* [EXERCISE DIRECTIONS] In this exercise, write out the data word for word and leave every image out.

* [SOURCE RECORDS]
================

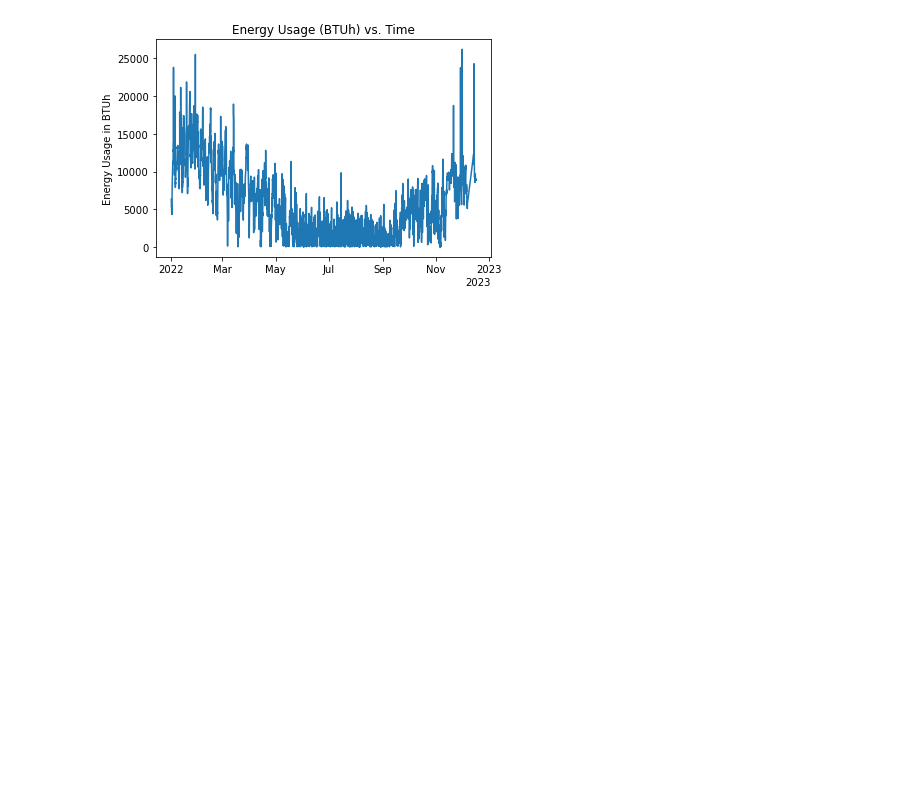
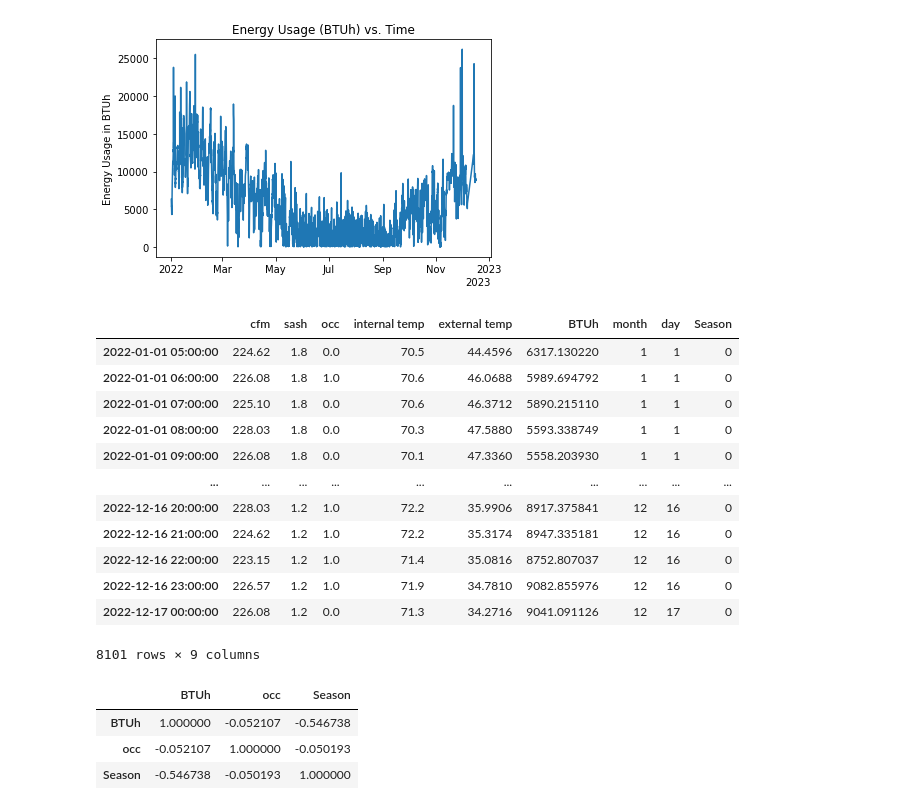
Before and after one commit to thereidfleish/fume-hood-dashboard, a Jupyter notebook: query.ipynb, the cells around one changed output. Cells and saved outputs as stored; diff of their text form; code cells hidden in the pictures; blank space fills up the shorter version.

Commit message:
More on Exploratory Data Analysis
Added columns for month, day, season, etc. Will allow for better time series analysis later down the line.

```diff
--- a/query.ipynb
+++ b/query.ipynb
@@ -543,2 +541,41 @@ plt.show()
+# %%
+#Exploratory Data Visualizations
+
+#Let's look at seasonality first
+#We will need to add month, day, etc to eventually add season
+df["month"] = df.index.month
+df["day"] = df.index.day
+
+def season(month):
+    if month in [12,1,2]:
+        return 0
+    if month in [3,4,5]:
+        return 1
+    if month in [6,7,8]:
+        return 2
+    return 3
+df['Season'] = df.apply(lambda df: season(df['month']), axis=1)
+display(df)
+
+corr = df[['BTUh','occ','Season']].corr()
+corr
+# %% [output]
+|  | cfm | sash | occ | internal temp | external temp | BTUh | month | day | Season |
+| 2022-01-01 05:00:00 | 224.62 | 1.8 | 0.0 | 70.5 | 44.4596 | 6317.130220 | 1 | 1 | 0 |
+| 2022-01-01 06:00:00 | 226.08 | 1.8 | 1.0 | 70.6 | 46.0688 | 5989.694792 | 1 | 1 | 0 |
+| 2022-01-01 07:00:00 | 225.10 | 1.8 | 0.0 | 70.6 | 46.3712 | 5890.215110 | 1 | 1 | 0 |
+| 2022-01-01 08:00:00 | 228.03 | 1.8 | 0.0 | 70.3 | 47.5880 | 5593.338749 | 1 | 1 | 0 |
+| 2022-01-01 09:00:00 | 226.08 | 1.8 | 0.0 | 70.1 | 47.3360 | 5558.203930 | 1 | 1 | 0 |
+| ... | ... | ... | ... | ... | ... | ... | ... | ... | ... |
+| 2022-12-16 20:00:00 | 228.03 | 1.2 | 1.0 | 72.2 | 35.9906 | 8917.375841 | 12 | 16 | 0 |
+| 2022-12-16 21:00:00 | 224.62 | 1.2 | 1.0 | 72.2 | 35.3174 | 8947.335181 | 12 | 16 | 0 |
+| 2022-12-16 22:00:00 | 223.15 | 1.2 | 1.0 | 71.4 | 35.0816 | 8752.807037 | 12 | 16 | 0 |
+| 2022-12-16 23:00:00 | 226.57 | 1.2 | 1.0 | 71.9 | 34.7810 | 9082.855976 | 12 | 16 | 0 |
+| 2022-12-17 00:00:00 | 226.08 | 1.2 | 0.0 | 71.3 | 34.2716 | 9041.091126 | 12 | 17 | 0 |
+8101 rows × 9 columns
+|  | BTUh | occ | Season |
+| BTUh | 1.000000 | -0.052107 | -0.546738 |
+| occ | -0.052107 | 1.000000 | -0.050193 |
+| Season | -0.546738 | -0.050193 | 1.000000 |
 # %%
 #How to deal with fume hoods with no flow sensors?
```
Also changed, not shown: parts of 2 cells of this notebook.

================

* [ANSWER SECTION]
Before and after one commit to thereidfleish/fume-hood-dashboard, a Jupyter notebook: query.ipynb, the cells around one changed output. Cells and saved outputs as stored; diff of their text form; code cells hidden in the pictures; blank space fills up the shorter version.

Commit message:
More on Exploratory Data Analysis
Added columns for month, day, season, etc. Will allow for better time series analysis later down the line.

```diff
--- a/query.ipynb
+++ b/query.ipynb
@@ -543,2 +541,41 @@ plt.show()
+# %%
+#Exploratory Data Visualizations
+
+#Let's look at seasonality first
+#We will need to add month, day, etc to eventually add season
+df["month"] = df.index.month
+df["day"] = df.index.day
+
+def season(month):
+    if month in [12,1,2]:
+        return 0
+    if month in [3,4,5]:
+        return 1
+    if month in [6,7,8]:
+        return 2
+    return 3
+df['Season'] = df.apply(lambda df: season(df['month']), axis=1)
+display(df)
+
+corr = df[['BTUh','occ','Season']].corr()
+corr
+# %% [output]
+|  | cfm | sash | occ | internal temp | external temp | BTUh | month | day | Season |
+| 2022-01-01 05:00:00 | 224.62 | 1.8 | 0.0 | 70.5 | 44.4596 | 6317.130220 | 1 | 1 | 0 |
+| 2022-01-01 06:00:00 | 226.08 | 1.8 | 1.0 | 70.6 | 46.0688 | 5989.694792 | 1 | 1 | 0 |
+| 2022-01-01 07:00:00 | 225.10 | 1.8 | 0.0 | 70.6 | 46.3712 | 5890.215110 | 1 | 1 | 0 |
+| 2022-01-01 08:00:00 | 228.03 | 1.8 | 0.0 | 70.3 | 47.5880 | 5593.338749 | 1 | 1 | 0 |
+| 2022-01-01 09:00:00 | 226.08 | 1.8 | 0.0 | 70.1 | 47.3360 | 5558.203930 | 1 | 1 | 0 |
+| ... | ... | ... | ... | ... | ... | ... | ... | ... | ... |
+| 2022-12-16 20:00:00 | 228.03 | 1.2 | 1.0 | 72.2 | 35.9906 | 8917.375841 | 12 | 16 | 0 |
+| 2022-12-16 21:00:00 | 224.62 | 1.2 | 1.0 | 72.2 | 35.3174 | 8947.335181 | 12 | 16 | 0 |
+| 2022-12-16 22:00:00 | 223.15 | 1.2 | 1.0 | 71.4 | 35.0816 | 8752.807037 | 12 | 16 | 0 |
+| 2022-12-16 23:00:00 | 226.57 | 1.2 | 1.0 | 71.9 | 34.7810 | 9082.855976 | 12 | 16 | 0 |
+| 2022-12-17 00:00:00 | 226.08 | 1.2 | 0.0 | 71.3 | 34.2716 | 9041.091126 | 12 | 17 | 0 |
+8101 rows × 9 columns
+|  | BTUh | occ | Season |
+| BTUh | 1.000000 | -0.052107 | -0.546738 |
+| occ | -0.052107 | 1.000000 | -0.050193 |
+| Season | -0.546738 | -0.050193 | 1.000000 |
 # %%
 #How to deal with fume hoods with no flow sensors?
```
Also changed, not shown: parts of 2 cells of this notebook.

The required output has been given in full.